[Dataset entries]
*** Block opens ***
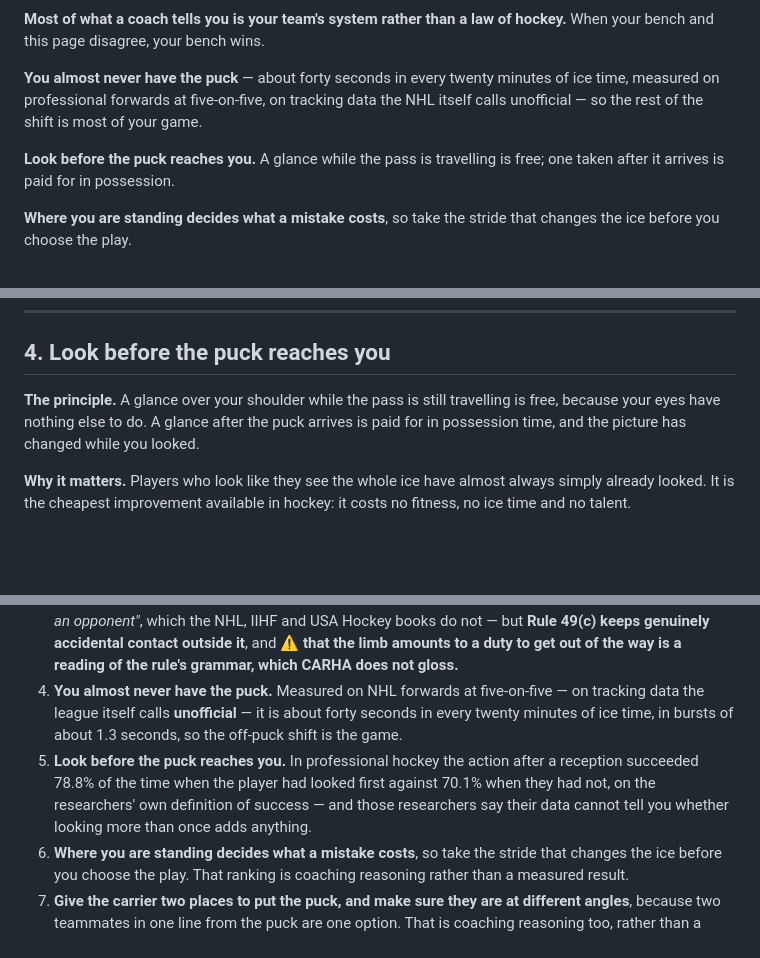
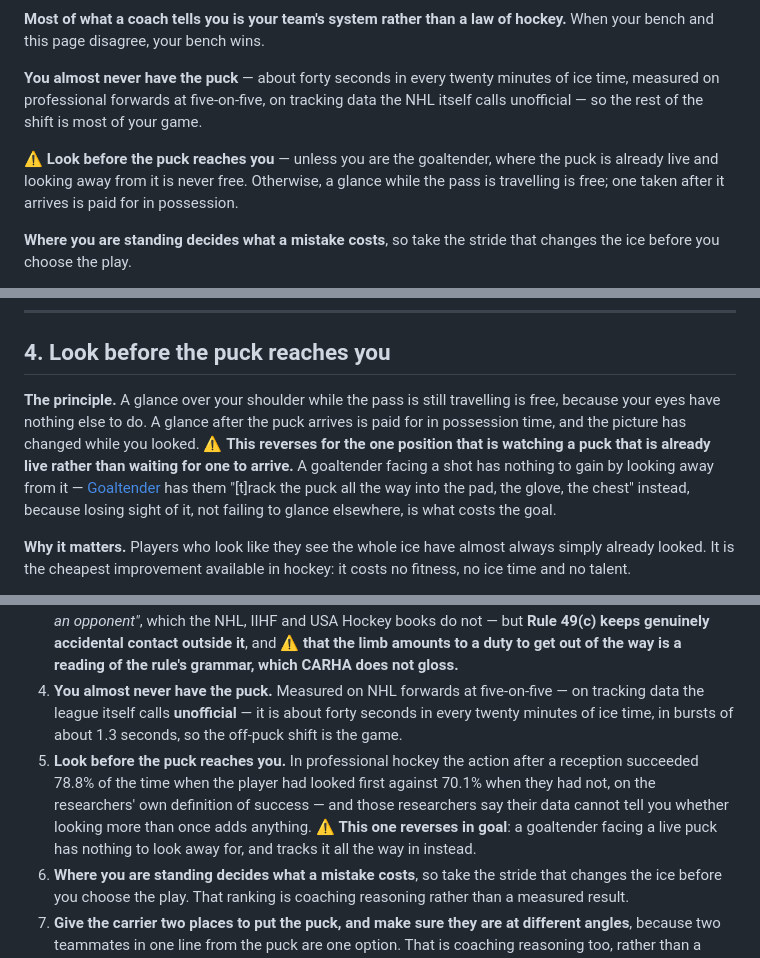
Before and after one commit to jamesdbloom/learn-ice-hockey, a Markdown page: content/foundation/core_principles.md, 3 parts joined by grey strips. GitHub-like rendering; blank space fills up the shorter version.

```diff
--- a/content/foundation/core_principles.md
+++ b/content/foundation/core_principles.md
@@ -22,7 +22,7 @@
 
 **You almost never have the puck** — about forty seconds in every twenty minutes of ice time, measured on professional forwards at five-on-five, on tracking data the NHL itself calls unofficial — so the rest of the shift is most of your game.
 
-**Look before the puck reaches you.** A glance while the pass is travelling is free; one taken after it arrives is paid for in possession.
+⚠️ **Look before the puck reaches you** — unless you are the goaltender, where the puck is already live and looking away from it is never free. Otherwise, a glance while the pass is travelling is free; one taken after it arrives is paid for in possession.
 
 **Where you are standing decides what a mistake costs**, so take the stride that changes the ice before you choose the play.
 
@@ -110,7 +110,7 @@ The rest are judgement, and each says plainly how much measurement is behind it.
 
 ## 4. Look before the puck reaches you
 
-**The principle.** A glance over your shoulder while the pass is still travelling is free, because your eyes have nothing else to do. A glance after the puck arrives is paid for in possession time, and the picture has changed while you looked.
+**The principle.** A glance over your shoulder while the pass is still travelling is free, because your eyes have nothing else to do. A glance after the puck arrives is paid for in possession time, and the picture has changed while you looked. ⚠️ **This reverses for the one position that is watching a puck that is already live rather than waiting for one to arrive.** A goaltender facing a shot has nothing to gain by looking away from it — [Goaltender](../positions/goaltender.md) has them "[t]rack the puck all the way into the pad, the glove, the chest" instead, because losing sight of it, not failing to glance elsewhere, is what costs the goal.
 
 **Why it matters.** Players who look like they see the whole ice have almost always simply already looked. It is the cheapest improvement available in hockey: it costs no fitness, no ice time and no talent.
 
@@ -203,7 +203,7 @@ The rest are judgement, and each says plainly how much measurement is behind it.
 2. ⚠️ **Which rule book you are under, and which age and league category you sit in, decides what is legal for you — so ask your coach or your league which category you are in before you play a shift, because you cannot work it out on the ice.**
 3. ⚠️ **If you play adult recreational hockey, find out whether your league is CARHA-affiliated before you rely on "hold your ground."** CARHA Rule 49(a) reaches a player who *"does not avert body contact with an opponent"*, which the NHL, IIHF and USA Hockey books do not — but **Rule 49(c) keeps genuinely accidental contact outside it**, and ⚠️ **that the limb amounts to a duty to get out of the way is a reading of the rule's grammar, which CARHA does not gloss.**
 4. **You almost never have the puck.** Measured on NHL forwards at five-on-five — on tracking data the league itself calls **unofficial** — it is about forty seconds in every twenty minutes of ice time, in bursts of about 1.3 seconds, so the off-puck shift is the game.
-5. **Look before the puck reaches you.** In professional hockey the action after a reception succeeded 78.8% of the time when the player had looked first against 70.1% when they had not, on the researchers' own definition of success — and those researchers say their data cannot tell you whether looking more than once adds anything.
+5. **Look before the puck reaches you.** In professional hockey the action after a reception succeeded 78.8% of the time when the player had looked first against 70.1% when they had not, on the researchers' own definition of success — and those researchers say their data cannot tell you whether looking more than once adds anything. ⚠️ **This one reverses in goal**: a goaltender facing a live puck has nothing to look away for, and tracks it all the way in instead.
 6. **Where you are standing decides what a mistake costs**, so take the stride that changes the ice before you choose the play. That ranking is coaching reasoning rather than a measured result.
 7. **Give the carrier two places to put the puck, and make sure they are at different angles**, because two teammates in one line from the puck are one option. That is coaching reasoning too, rather than a measured result.
 8. ⚠️ **Go in on an angle rather than straight at the wall — and when you cannot avoid it, meet it with your skates parallel to the boards and your forearm and hip to the wall, never the point of your shoulder, head up and chin off your chest.** Never turn your back to the boards, and never duck.
```
Also changed, not shown: project/reviews/principle_matrix_tranche2_2026-09-17.md (+14 -4 lines).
*** Block closes ***
Which lines of the data contain the string "mistake"? Copy each of them.

- [Response below]
 **Where you are standing decides what a mistake costs**, so take the stride that changes the ice before you choose the play.
 6. **Where you are standing decides what a mistake costs**, so take the stride that changes the ice before you choose the play. That ranking is coaching reasoning rather than a measured result.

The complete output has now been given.